3 Issues Leaders Need to Tackle to Make Improvements
“What you do has far greater impact than what you say.” — Stephen Covey
“Why is it so hard to make improvements?”, the VP of Operations asked me. He brought me in to discuss whether or not we could help them.
After walking the shop floor, talking to some team members, and reviewing his performance numbers, we were sitting at the conference table to compare notes. I had a fairly good grasp of some of the problems that his organization was facing, but I’m sure that there were many others.
“Honestly”, I replied, “the reason it is so hard is usually due to Leadership.” As is the usual response to that statement, he looked at me like I had lost my mind. As we went on to discuss it, I pointed out my reasons for the response.
There are certainly more than three issues to tackle, but the three below show up time after time.
Leaders Don’t Have Patience
First, most leaders don’t have the patience to make real and substantive changes. They want fast responses and fast results for every challenge that comes up. This is odd because usually, the challenges that they are talking about and focusing on are pretty much the same every month.
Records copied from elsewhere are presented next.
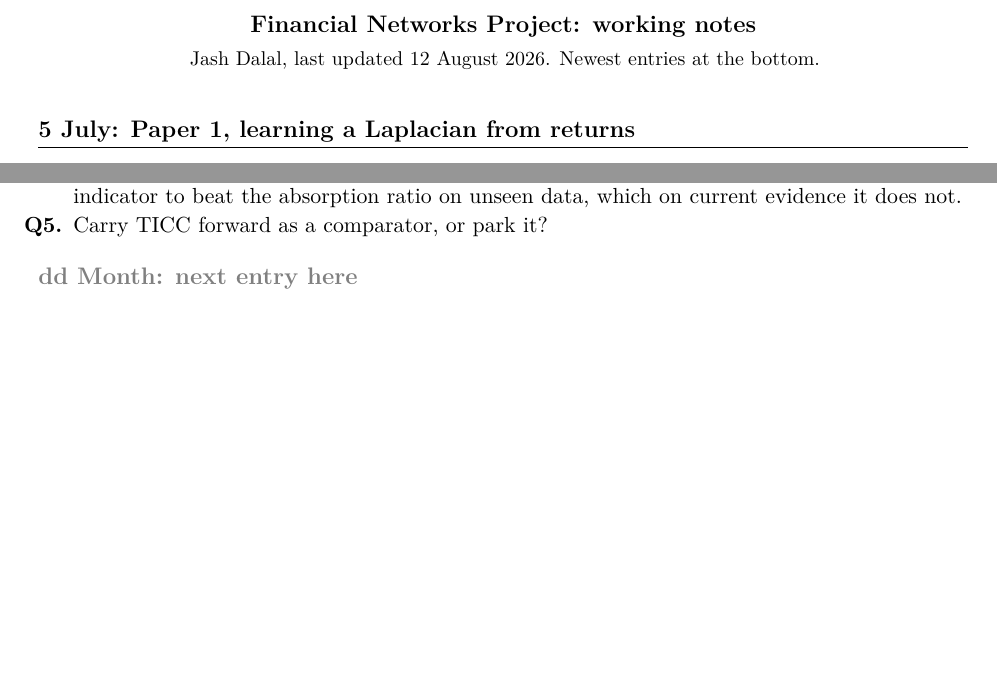
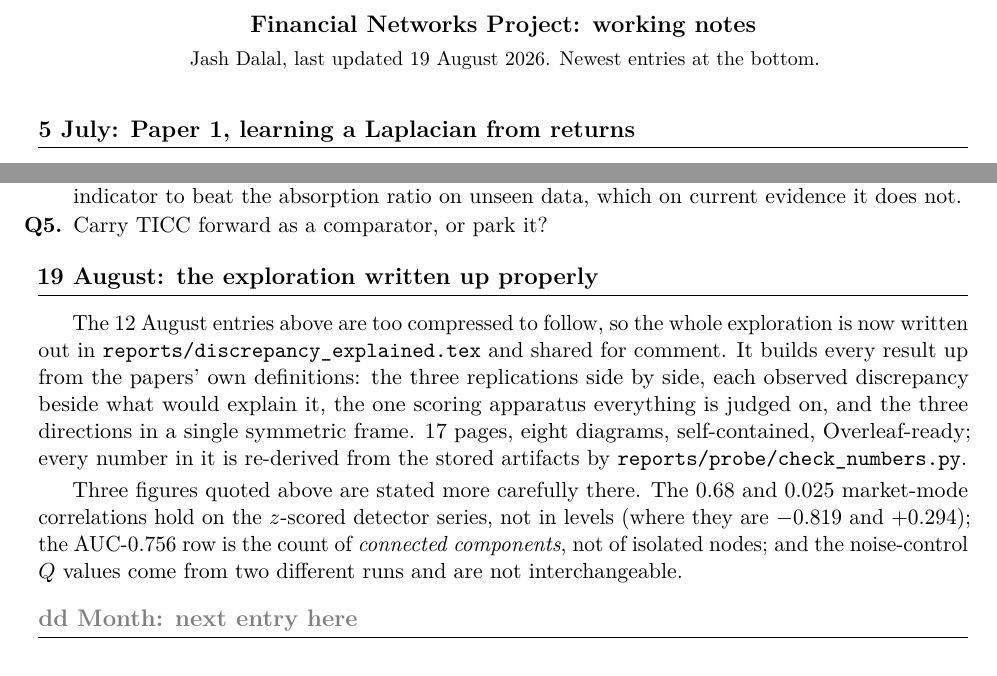
Before and after one commit to jashD11/proj-finnet, a LaTeX document (reports/progress_report.tex): two parts of pages 1 and 4 of 4, joined at a grey line, cut so that both start at the same text, the shorter picture padded with empty space. Compiled offline with pdfLaTeX.

Commit message:
docs(reports): log the 19 August write-up, and rebuild the stale PDF
Adds a short dated entry pointing at reports/discrepancy_explained.tex and
noting the three figures it states more carefully than the entries above.
The corrections go in the new entry rather than being edited into the
12 August ones, since this file is a dated record.

The committed PDF was still the pre-rewrite 14-page version from before the
12 August rewrite to a dated log; rebuilt so it matches its source.

Co-Authored-By: Claude Opus 5 <noreply@anthropic.com>

```diff
--- a/reports/progress_report.tex
+++ b/reports/progress_report.tex
@@ -39,7 +39,7 @@
 
 \begin{center}
 {\large\textbf{Financial Networks Project: working notes}}\\[1mm]
-{\small Jash Dalal, last updated 12 August 2026. Newest entries at the bottom.}
+{\small Jash Dalal, last updated 19 August 2026. Newest entries at the bottom.}
 \end{center}
 
 \logday{5 July: Paper 1, learning a Laplacian from returns}
@@ -290,6 +290,23 @@ which on current evidence it does not.
 \item Carry TICC forward as a comparator, or park it?
 \end{enumerate}
 
+\logday{19 August: the exploration written up properly}
+
+The 12 August entries above are too compressed to follow, so the whole
+exploration is now written out in \texttt{reports/discrepancy\_explained.tex} and
+shared for comment. It builds every result up from the papers' own definitions:
+the three replications side by side, each observed discrepancy beside what would
+explain it, the one scoring apparatus everything is judged on, and the three
+directions in a single symmetric frame. 17 pages, eight diagrams,
+self-contained, Overleaf-ready; every number in it is re-derived from the stored
+artifacts by \texttt{reports/probe/check\_numbers.py}.
+
+Three figures quoted above are stated more carefully there. The $0.68$ and
+$0.025$ market-mode correlations hold on the $z$-scored detector series, not in
+levels (where they are $-0.819$ and $+0.294$); the AUC-$0.756$ row is the count
+of \emph{connected components}, not of isolated nodes; and the noise-control
+$\Q$ values come from two different runs and are not interchangeable.
+
 \logday{\textcolor{gray}{dd Month: next entry here}}
 
 \vspace{4mm}
```
Also changed, not shown: reports/progress_report.pdf.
So, while it may look and feel like they are taking quick and decisive action, usually what they are doing is creating a lot of unnecessary effort and stress on the part of the employees. There is usually no real commitment to making meaningful improvements…just peddle faster and get that crap fixed!
It takes time and discipline to take a step back from the day-to-day grind to really improve a problem. It takes will and determination not to succumb to the constant grind of chasing the next problem that pops up. The time required is often difficult for many leaders to force themselves and the organization to take.
Leaders Should Look At The Symptoms Of The Problem
Second, it is often hard for the leaders to look at the problem from a big-picture perspective instead of looking at and reacting to symptoms of the problem.
This isn’t the fire-fighting exercise that most organizations put toward something, this is looking at the situation holistically and determining what is needed from a time, financial and personnel perspective to actually change something.
This becomes wildly frustrating when the general statement greatly diminishes the problems and ends up with something that sounds like, “Just grab a couple of guys and knock that out.”
People who are struggling with a problem, especially one that has been lingering for some time would have already “knocked the problem out” if it were that simple. This response not only over-simplifies the problem, but it also makes the leader look massively out of touch with the team.
Leaders Need To Focus On Clear Priorities
Third, but not final, is the inability to create and hold clear priorities. If you follow us, you will hear us talking about this a lot because it is so very rampant. If you remember the game “whack a mole” at the fair, that’s what it feels like in a lot of organizations.
The team is just chasing whatever shows up that morning (or week or month) and every day they are chasing another “rabbit.” These “rabbits” are different from day-to-day, but they repeat themselves every other week or so.
To add to this complication, Leaders must also determine and hold onto what the organization is NOT going to do. During a planning session with one client, we were digging into what the team was already working on and it totaled 97 different projects.
When we asked how progress was going on those 97 things, the resounding answer was:
“We aren’t making any progress on the list, except in adding more things to the list of things that we want to do but don’t have time.”
If you want to pursue Continuous Improvement and do it well, I implore you to look at these three items in your organization with an honest evaluation. If you can answer yes to each of them, I would wager that you are on your way to making good progress.
If not, I would encourage you to take a step back and either stop giving the improvement process lip-service or figure out how you need to adjust your approach to make it better. Your people and your metrics will appreciate it.
In summary, you need to answer yes to each of these items:
- Have you allocated the resources (time, people, capital) to create real and sustainable change?
- Are you and your team digging deep into the causes of the problems and not just reacting to random symptoms?
- Have you and your team created a clear priority list that you are managing and executing against?
If you answered no to any of these, time to spend some more time digging into your situation to figure out how to adjust it. If you answered yes to all of them, then you’re probably making great improvement strides.
As always, we’d love a chance to help so if you feel like you’re stuck on any of them, please reach out to us.